1938 Buick Special Four-door Touring Sedan



"The greatness of the 1938 Buick, as with the Buicks which have preceded it, is not founded on its surpassing beauty and glorious comfort alone. The merit of this car springs from the painstaking precision with which each part and element is designed for its appointed function, and from the equally meticulous care with which such designs are executed by the great army of craftsmen manning the largest self-contained automobile factory in the world."

When you visit Havana, the sheer number of vintage Detroit Iron will blow you away, but Cuba's real automotive jewels often hide far away from the trouble of the big cities. This beautiful 1938 Buick Special Series 40, for instance, resides in the small rural town of Zaza Del Medio in central Cuba.

The roots of General Motors lie essentially in Buick. William Durant, then the president of Buick, created GM in 1908 as a holding company for his car enterprise. Subsequently, more brands were added, and together they formed the General Motors empire. Buicks were the solid money-makers in GM's portfolio for a long time, but things really kicked off, when GMs styling director Harley Earl was approached by chairman Harlow C. Curtice: "Design me a Buick you would like to own". The result were the striking 1936 models, which looked very sleek and streamlined with their raked windscreens, long fenders and fully integrated trunk. Sales skyrocketed in this year. This success didn't imply big changes for next year's lineup, but Harley Earl wasn't satisfied yet. New horizontal chrome bars and even longer fenders made for a major styling upgrade in 1937, that was largely the work of Frank Hershey, who later would become a leading stylist at Ford. Already then, "longer, lower and wider" was the formula Harley Earl used to make his latest cars more attractive. The 1937 Buick was without doubt one of the best looking cars America had to offer. The 1938 lineup refined these horizontal looks, and under the hood mechanical changes made a good car even better: as first manufacturer in the U.S., Buick applied coil springs all-around, which made for a much improved ride.
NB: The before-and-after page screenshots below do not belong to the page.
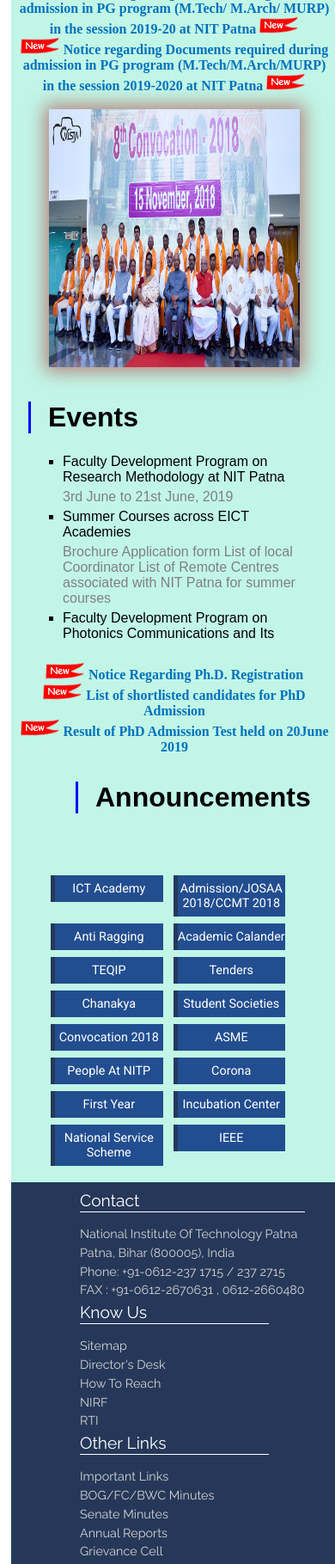
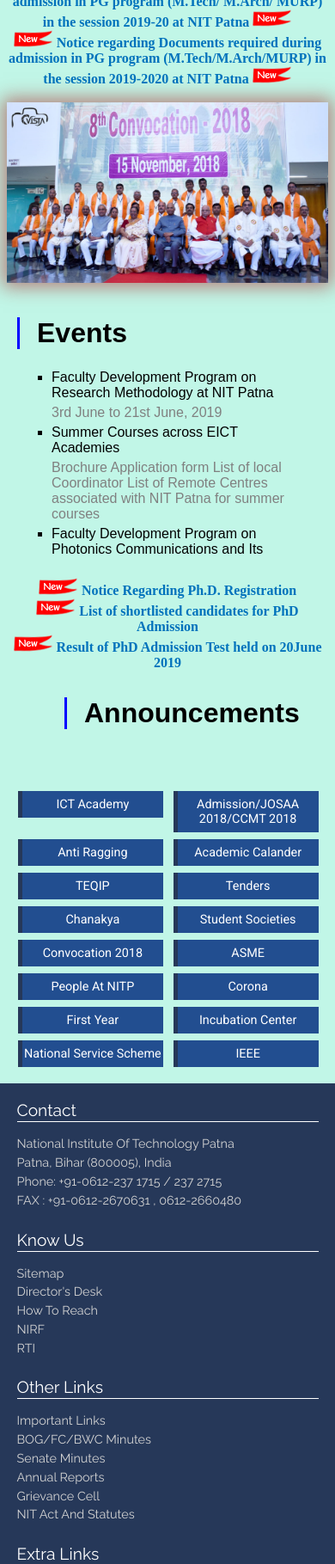
Before and after one commit to manishkr1101/nitp_, a plain HTML site: page index.html in a window 390 px wide. Shown: the part 800-2619 px from the top of the page at 86% size. Drawn offline with Linux system fonts and the light colour scheme.

Commit message:
add styles for mobile compatability

```diff
--- a/css/footer.css
+++ b/css/footer.css
@@ -15,6 +15,14 @@
 	margin-left: 80px;
 	min-width: 220px;
 	text-transform: capitalize;
+}
+
+@media only screen and (max-width: 768px){
+	/*for mobile*/
+	footer > div{
+		width: 90%;
+		margin: 10px 5%;
+	}
 }
 
 footer h2{
--- a/css/home.css
+++ b/css/home.css
@@ -34,7 +34,7 @@
 }
 
 .slideshow img{
-	max-width: 80%;
+	width: 80%;
 	height: 300px;
 	box-shadow: 0 0 20px 5px #ab3d3da1;
 }
@@ -68,6 +68,11 @@
 	.events{
 		padding: 20px;
 	}
+	.slideshow img{
+		width: 100%;
+		height: auto;
+
+	}
 }
 
 .evt-lists .content{
@@ -97,6 +102,13 @@
 	margin-top: 30px;
 }
 
+@media only screen and (max-width: 768px){
+	.misc-links{
+		padding: 15px;
+		padding-right: 0;
+	}
+}
+
 .misc-links .link{
 	display: block;
 	background-color: #224e90;
--- a/css/styles.css
+++ b/css/styles.css
@@ -9,8 +9,8 @@
 	width: 100%;
 	/*min-width: 1300px;*/
 	display: block;
-	/*margin: 0 auto;*/
-	padding: 0 5px;
+	margin: 0;
+	padding: 0;
 }
 
 @media only screen and (min-width: 1310px){
@@ -37,8 +37,15 @@
 	padding: 8px;
 	color: white;
 	font-family: 'Raleway', sans-serif;
-	overflow: scroll;
 }
+
+@media only screen and (max-width: 768px){
+	/*for mobile*/
+	.banner{
+		overflow: scroll;
+	}
+}
+
 .banner img{
 	margin-left: 40px;
 }
```
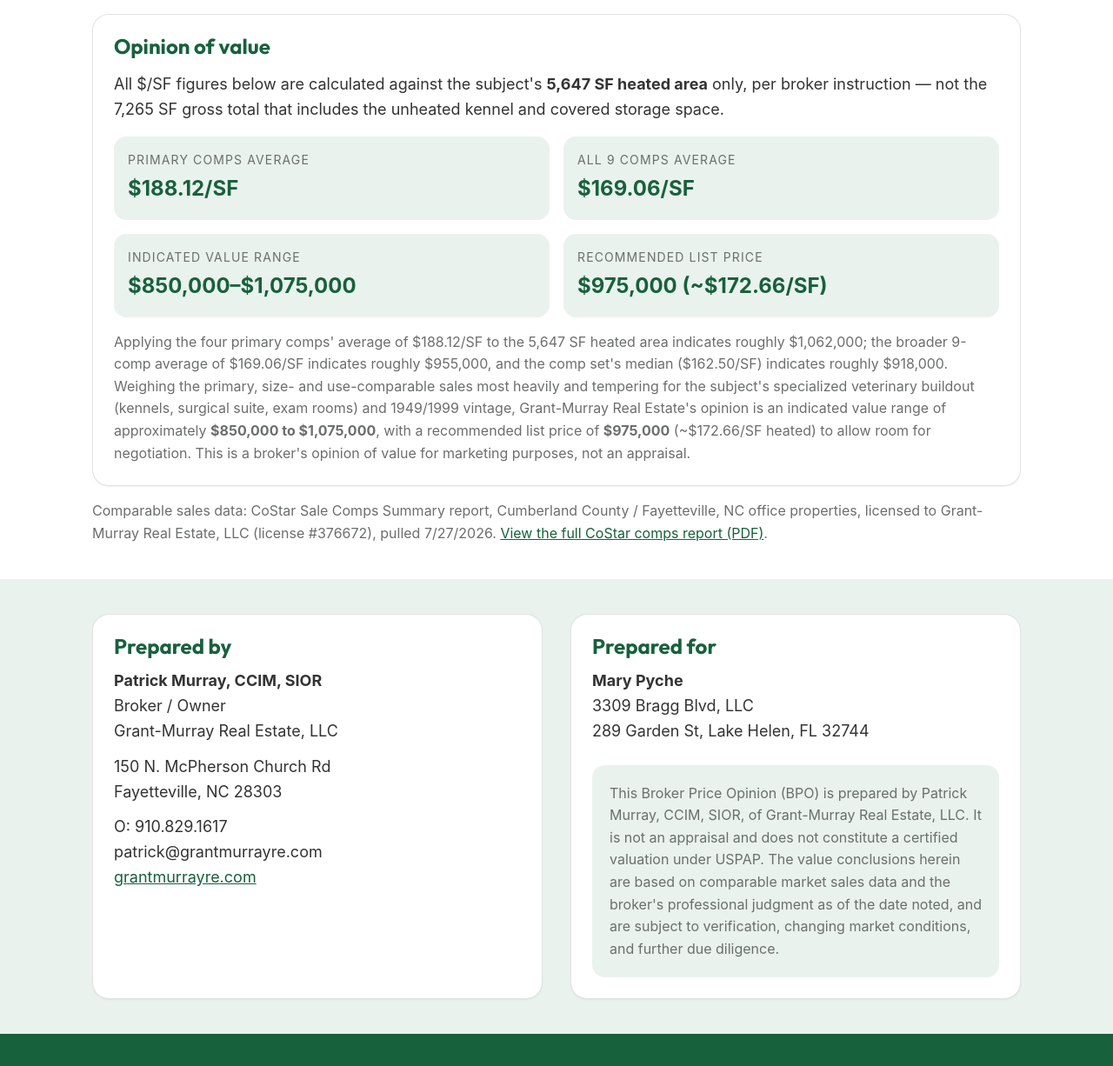
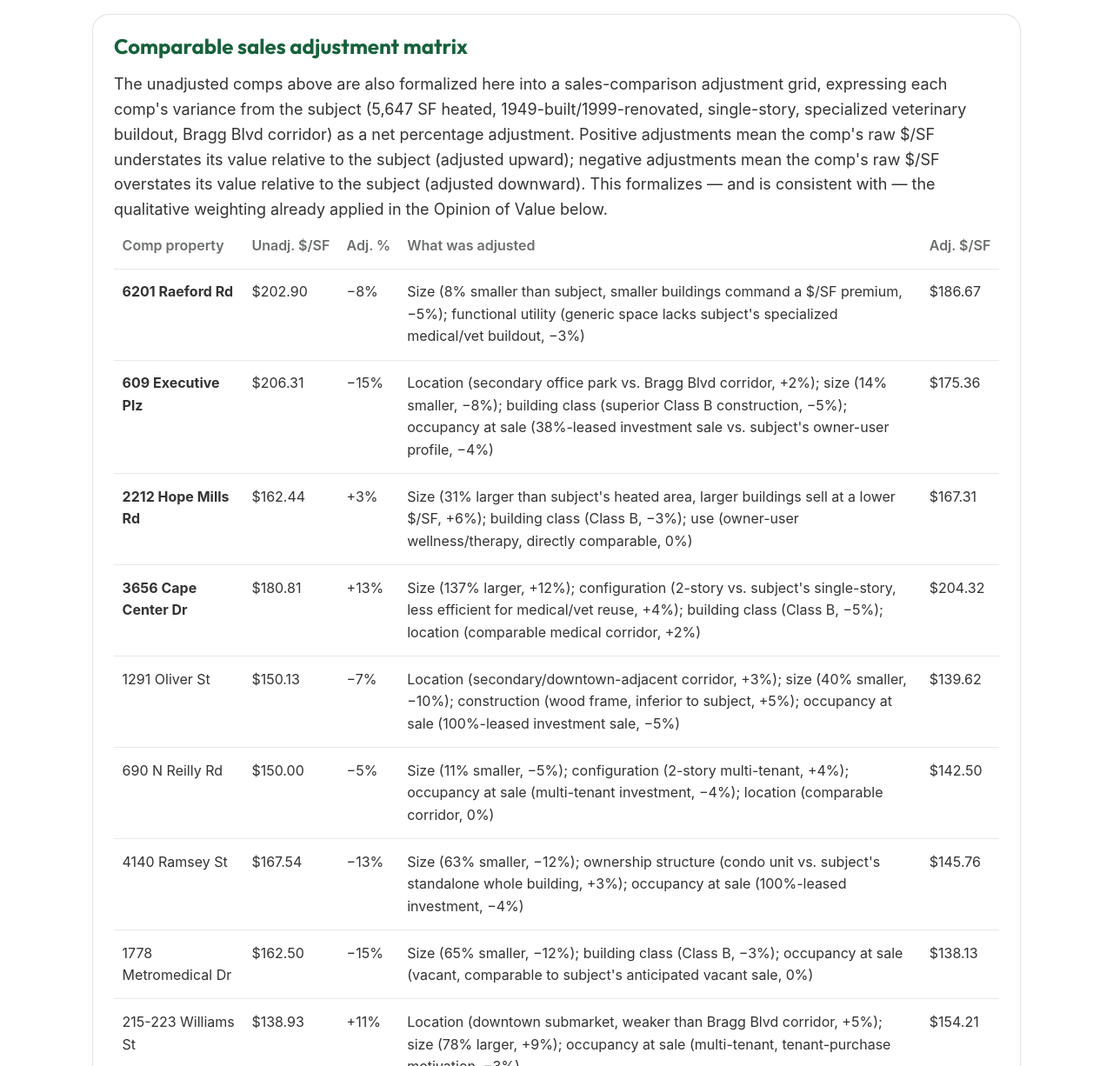
Before and after one commit to tpmurray13/bpo-3309-bragg-blvd, a plain HTML site: page index.html in a window 1280 px wide. Shown: the part 4844-6070 px from the top of the page at 87% size. Drawn offline with Linux system fonts and the light colour scheme.

Commit message:
Add comparable sales adjustment matrix showing per-comp adjustments

```diff
--- a/index.html
+++ b/index.html
@@ -92,6 +92,13 @@
       .comps-table th:nth-child(7),.comps-table td:nth-child(7){width:15%}
       .comps-table th:nth-child(8),.comps-table td:nth-child(8){width:32%}
       .comps-table .pill,.comps-table .pill-outline{display:block;width:max-content;margin-bottom:2pt}
+      .adj-table{table-layout:fixed;width:100%}
+      .adj-table th,.adj-table td{white-space:normal;word-wrap:break-word;overflow-wrap:break-word;font-size:7.3pt;line-height:1.35;padding:.3rem .2rem}
+      .adj-table th:nth-child(1),.adj-table td:nth-child(1){width:17%}
+      .adj-table th:nth-child(2),.adj-table td:nth-child(2){width:9%}
+      .adj-table th:nth-child(3),.adj-table td:nth-child(3){width:8%}
+      .adj-table th:nth-child(4),.adj-table td:nth-child(4){width:57%}
+      .adj-table th:nth-child(5),.adj-table td:nth-child(5){width:9%}
       .table-wrap{overflow-x:visible}
       h2,h3{page-break-after:avoid}
       footer{background:var(--color-primary) !important;color:#ffffff !important;padding:10pt 0}
@@ -230,6 +237,45 @@
             </tr>
           </table>
         </div>
+        <div class="card table-wrap" style="margin-top:var(--space-6)">
+          <h3 style="margin-bottom:var(--space-4)">Comparable sales adjustment matrix</h3>
+          <p style="margin-top:0">The unadjusted comps above are also formalized here into a sales-comparison adjustment grid, expressing each comp's variance from the subject (5,647 SF heated, 1949-built/1999-renovated, single-story, specialized veterinary buildout, Bragg Blvd corridor) as a net percentage adjustment. Positive adjustments mean the comp's raw $/SF understates its value relative to the subject (adjusted upward); negative adjustments mean the comp's raw $/SF overstates its value relative to the subject (adjusted downward). This formalizes &mdash; and is consistent with &mdash; the qualitative weighting already applied in the Opinion of Value below.</p>
+          <table class="table adj-table">
+            <tr>
+              <th>Comp property</th><th>Unadj. $/SF</th><th>Adj. %</th><th>What was adjusted</th><th>Adj. $/SF</th>
+            </tr>
+            <tr>
+              <td><strong>6201 Raeford Rd</strong></td><td>$202.90</td><td>&minus;8%</td><td>Size (8% smaller than subject, smaller buildings command a $/SF premium, &minus;5%); functional utility (generic space lacks subject's specialized medical/vet buildout, &minus;3%)</td><td>$186.67</td>
+            </tr>
+            <tr>
+              <td><strong>609 Executive Plz</strong></td><td>$206.31</td><td>&minus;15%</td><td>Location (secondary office park vs. Bragg Blvd corridor, +2%); size (14% smaller, &minus;8%); building class (superior Class B construction, &minus;5%); occupancy at sale (38%-leased investment sale vs. subject's owner-user profile, &minus;4%)</td><td>$175.36</td>
+            </tr>
+            <tr>
+              <td><strong>2212 Hope Mills Rd</strong></td><td>$162.44</td><td>+3%</td><td>Size (31% larger than subject's heated area, larger buildings sell at a lower $/SF, +6%); building class (Class B, &minus;3%); use (owner-user wellness/therapy, directly comparable, 0%)</td><td>$167.31</td>
+            </tr>
+            <tr>
+              <td><strong>3656 Cape Center Dr</strong></td><td>$180.81</td><td>+13%</td><td>Size (137% larger, +12%); configuration (2-story vs. subject's single-story, less efficient for medical/vet reuse, +4%); building class (Class B, &minus;5%); location (comparable medical corridor, +2%)</td><td>$204.32</td>
+            </tr>
+            <tr>
+              <td>1291 Oliver St</td><td>$150.13</td><td>&minus;7%</td><td>Location (secondary/downtown-adjacent corridor, +3%); size (40% smaller, &minus;10%); construction (wood frame, inferior to subject, +5%); occupancy at sale (100%-leased investment sale, &minus;5%)</td><td>$139.62</td>
+            </tr>
+            <tr>
+              <td>690 N Reilly Rd</td><td>$150.00</td><td>&minus;5%</td><td>Size (11% smaller, &minus;5%); configuration (2-story multi-tenant, +4%); occupancy at sale (multi-tenant investment, &minus;4%); location (comparable corridor, 0%)</td><td>$142.50</td>
+            </tr>
+            <tr>
+              <td>4140 Ramsey St</td><td>$167.54</td><td>&minus;13%</td><td>Size (63% smaller, &minus;12%); ownership structure (condo unit vs. subject's standalone whole building, +3%); occupancy at sale (100%-leased investment, &minus;4%)</td><td>$145.76</td>
+            </tr>
+            <tr>
+              <td>1778 Metromedical Dr</td><td>$162.50</td><td>&minus;15%</td><td>Size (65% smaller, &minus;12%); building class (Class B, &minus;3%); occupancy at sale (vacant, comparable to subject's anticipated vacant sale, 0%)</td><td>$138.13</td>
+            </tr>
+            <tr>
+              <td>215-223 Williams St</td><td>$138.93</td><td>+11%</td><td>Location (downtown submarket, weaker than Bragg Blvd corridor, +5%); size (78% larger, +9%); occupancy at sale (multi-tenant, tenant-purchase motivation, &minus;3%)</td><td>$154.21</td>
+            </tr>
+          </table>
+          <p class="note">Adjusted-value reconciliation: the four <span class="pill">Primary</span> comps average $183.42/SF adjusted (vs. $188.12/SF unadjusted), indicating roughly $1,036,000 on the subject's 5,647 SF heated area; all nine comps average $161.54/SF adjusted (vs. $169.06/SF unadjusted), indicating roughly $912,000; the adjusted median ($154.21/SF) indicates roughly $871,000. These adjusted figures bracket the same $850,000&ndash;$1,075,000 indicated value range and $975,000 recommended list price shown in the Opinion of Value below.</p>
+          <p class="note">Adjustments are Grant-Murray Real Estate's professional judgment based on the comp attributes shown in the comparable sales table above (size, sale date, building class/story, and occupancy status at sale). This grid formalizes, and is not intended to replace, the broker's opinion of value; it is not a certified appraisal adjustment analysis under USPAP.</p>
+        </div>
+
         <div class="card" style="margin-top:var(--space-6)">
           <h3 style="margin-bottom:var(--space-4)">Opinion of value</h3>
           <p>All $/SF figures below are calculated against the subject's <strong>5,647 SF heated area</strong> only, per broker instruction &mdash; not the 7,265 SF gross total that includes the unheated kennel and covered storage space.</p>
```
The build quality of these prewar cars is impeccable, and any comparison with a tank wouldn't be much out of place. Even today, after more than 70 years in service, this Buick Special runs with its original Dynaflash engine, and the trim parts still shine through a thin layer of patina. Try to achieve this with your current car, and in 70 years we'll add your photo to our blog...

1 Kommentare:

Paulo Levi said...

Wonderful car, like most other cars shown in your blog. Congratulations to you and to all the dedicated owners of these cars - and keep up the good work!